Go through the records below and report each line with "columns" in it.

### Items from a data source
BEGIN

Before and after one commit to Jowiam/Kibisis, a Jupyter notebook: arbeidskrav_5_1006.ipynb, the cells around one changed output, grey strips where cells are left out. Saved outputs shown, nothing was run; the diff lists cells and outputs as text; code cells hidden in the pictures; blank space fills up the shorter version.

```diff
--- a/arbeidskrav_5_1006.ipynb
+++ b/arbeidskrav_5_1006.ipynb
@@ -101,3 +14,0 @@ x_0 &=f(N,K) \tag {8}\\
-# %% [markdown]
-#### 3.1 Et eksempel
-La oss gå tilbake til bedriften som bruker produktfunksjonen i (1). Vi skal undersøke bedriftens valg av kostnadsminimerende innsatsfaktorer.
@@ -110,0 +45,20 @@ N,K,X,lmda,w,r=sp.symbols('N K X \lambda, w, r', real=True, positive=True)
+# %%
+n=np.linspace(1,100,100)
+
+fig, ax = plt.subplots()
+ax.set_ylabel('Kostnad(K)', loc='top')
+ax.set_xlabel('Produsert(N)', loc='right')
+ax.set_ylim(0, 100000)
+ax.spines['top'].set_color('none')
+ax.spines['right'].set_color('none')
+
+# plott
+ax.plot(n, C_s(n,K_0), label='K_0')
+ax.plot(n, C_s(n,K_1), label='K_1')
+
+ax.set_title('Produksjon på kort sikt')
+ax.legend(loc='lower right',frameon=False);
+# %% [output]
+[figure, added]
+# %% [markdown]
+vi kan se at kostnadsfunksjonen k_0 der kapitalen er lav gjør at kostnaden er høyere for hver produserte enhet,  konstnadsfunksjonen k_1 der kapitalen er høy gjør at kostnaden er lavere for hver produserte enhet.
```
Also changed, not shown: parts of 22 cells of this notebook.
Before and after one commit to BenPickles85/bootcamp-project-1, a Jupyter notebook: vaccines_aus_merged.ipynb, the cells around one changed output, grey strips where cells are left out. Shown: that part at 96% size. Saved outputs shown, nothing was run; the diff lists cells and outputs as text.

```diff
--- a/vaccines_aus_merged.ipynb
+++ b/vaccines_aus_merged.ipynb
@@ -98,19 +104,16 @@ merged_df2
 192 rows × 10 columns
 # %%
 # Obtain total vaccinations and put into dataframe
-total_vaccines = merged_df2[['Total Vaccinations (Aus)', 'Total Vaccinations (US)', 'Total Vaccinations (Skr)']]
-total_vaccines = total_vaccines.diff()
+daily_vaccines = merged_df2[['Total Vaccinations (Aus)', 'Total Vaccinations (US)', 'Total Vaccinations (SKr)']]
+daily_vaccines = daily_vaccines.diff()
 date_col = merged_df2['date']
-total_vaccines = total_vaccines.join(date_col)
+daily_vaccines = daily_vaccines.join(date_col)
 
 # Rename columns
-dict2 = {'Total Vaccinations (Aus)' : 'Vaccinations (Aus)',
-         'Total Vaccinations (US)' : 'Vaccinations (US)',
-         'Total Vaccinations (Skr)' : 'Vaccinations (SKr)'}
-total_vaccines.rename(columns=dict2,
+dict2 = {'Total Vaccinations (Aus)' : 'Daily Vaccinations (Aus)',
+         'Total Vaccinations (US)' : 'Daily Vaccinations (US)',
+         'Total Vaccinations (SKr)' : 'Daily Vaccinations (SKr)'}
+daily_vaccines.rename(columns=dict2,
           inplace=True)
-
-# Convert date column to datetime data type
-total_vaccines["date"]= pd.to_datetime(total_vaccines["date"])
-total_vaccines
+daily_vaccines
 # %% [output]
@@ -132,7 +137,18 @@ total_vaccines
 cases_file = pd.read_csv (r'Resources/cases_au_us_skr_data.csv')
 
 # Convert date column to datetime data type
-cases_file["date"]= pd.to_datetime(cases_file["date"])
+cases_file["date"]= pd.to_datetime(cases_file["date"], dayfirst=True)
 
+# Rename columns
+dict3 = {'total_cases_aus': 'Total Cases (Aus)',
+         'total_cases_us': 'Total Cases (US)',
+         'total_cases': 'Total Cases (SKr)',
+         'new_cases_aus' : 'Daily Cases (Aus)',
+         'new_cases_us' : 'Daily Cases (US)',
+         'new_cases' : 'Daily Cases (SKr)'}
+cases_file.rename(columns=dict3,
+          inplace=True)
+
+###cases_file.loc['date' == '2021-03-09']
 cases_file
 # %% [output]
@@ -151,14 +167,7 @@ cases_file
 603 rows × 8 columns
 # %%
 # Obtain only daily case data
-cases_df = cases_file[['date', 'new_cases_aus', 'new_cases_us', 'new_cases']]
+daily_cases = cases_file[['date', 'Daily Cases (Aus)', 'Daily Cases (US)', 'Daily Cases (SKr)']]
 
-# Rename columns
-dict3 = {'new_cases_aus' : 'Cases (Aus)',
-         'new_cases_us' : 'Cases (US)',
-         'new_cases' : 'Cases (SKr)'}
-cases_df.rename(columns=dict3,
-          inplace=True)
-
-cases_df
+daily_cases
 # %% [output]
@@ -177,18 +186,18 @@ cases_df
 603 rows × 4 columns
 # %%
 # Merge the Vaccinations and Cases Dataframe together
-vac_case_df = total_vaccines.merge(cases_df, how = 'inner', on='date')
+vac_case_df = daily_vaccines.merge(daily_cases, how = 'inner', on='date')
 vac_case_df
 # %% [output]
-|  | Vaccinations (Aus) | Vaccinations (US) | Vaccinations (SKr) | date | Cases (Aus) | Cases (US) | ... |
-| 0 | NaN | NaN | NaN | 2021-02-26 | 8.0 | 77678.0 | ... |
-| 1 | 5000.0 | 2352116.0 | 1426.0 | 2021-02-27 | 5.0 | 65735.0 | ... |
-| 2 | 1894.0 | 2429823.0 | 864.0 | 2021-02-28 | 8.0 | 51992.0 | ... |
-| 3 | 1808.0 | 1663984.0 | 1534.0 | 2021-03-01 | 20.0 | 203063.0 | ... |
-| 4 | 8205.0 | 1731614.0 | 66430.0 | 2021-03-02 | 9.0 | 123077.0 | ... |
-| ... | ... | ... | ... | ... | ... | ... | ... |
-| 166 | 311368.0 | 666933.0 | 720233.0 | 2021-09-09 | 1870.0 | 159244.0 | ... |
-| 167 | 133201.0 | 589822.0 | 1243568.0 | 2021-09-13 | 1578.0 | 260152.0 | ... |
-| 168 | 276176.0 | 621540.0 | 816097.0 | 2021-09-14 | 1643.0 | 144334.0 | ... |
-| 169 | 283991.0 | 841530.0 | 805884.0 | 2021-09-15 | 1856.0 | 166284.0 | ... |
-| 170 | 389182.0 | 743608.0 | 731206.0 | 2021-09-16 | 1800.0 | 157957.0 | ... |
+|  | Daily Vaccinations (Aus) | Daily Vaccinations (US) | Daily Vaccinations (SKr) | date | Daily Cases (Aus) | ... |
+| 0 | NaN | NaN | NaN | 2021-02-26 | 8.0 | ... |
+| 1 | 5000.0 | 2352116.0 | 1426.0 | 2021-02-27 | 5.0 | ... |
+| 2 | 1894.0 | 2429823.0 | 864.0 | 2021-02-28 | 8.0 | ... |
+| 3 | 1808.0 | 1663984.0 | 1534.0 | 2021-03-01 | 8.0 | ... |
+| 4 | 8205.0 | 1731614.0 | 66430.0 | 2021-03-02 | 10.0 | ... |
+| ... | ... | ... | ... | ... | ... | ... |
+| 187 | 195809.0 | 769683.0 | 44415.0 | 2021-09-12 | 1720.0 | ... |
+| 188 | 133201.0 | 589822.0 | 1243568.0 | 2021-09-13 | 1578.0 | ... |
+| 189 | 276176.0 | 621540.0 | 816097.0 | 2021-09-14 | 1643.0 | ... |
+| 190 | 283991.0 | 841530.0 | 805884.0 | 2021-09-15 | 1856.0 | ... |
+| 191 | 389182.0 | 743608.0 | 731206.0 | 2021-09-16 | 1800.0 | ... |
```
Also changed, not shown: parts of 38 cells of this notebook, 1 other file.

END

### Response for this exercise
 192 rows × 10 columns
 # Rename columns
-total_vaccines.rename(columns=dict2,
+daily_vaccines.rename(columns=dict2,
+# Rename columns
+cases_file.rename(columns=dict3,
 603 rows × 8 columns
-# Rename columns
-cases_df.rename(columns=dict3,
 603 rows × 4 columns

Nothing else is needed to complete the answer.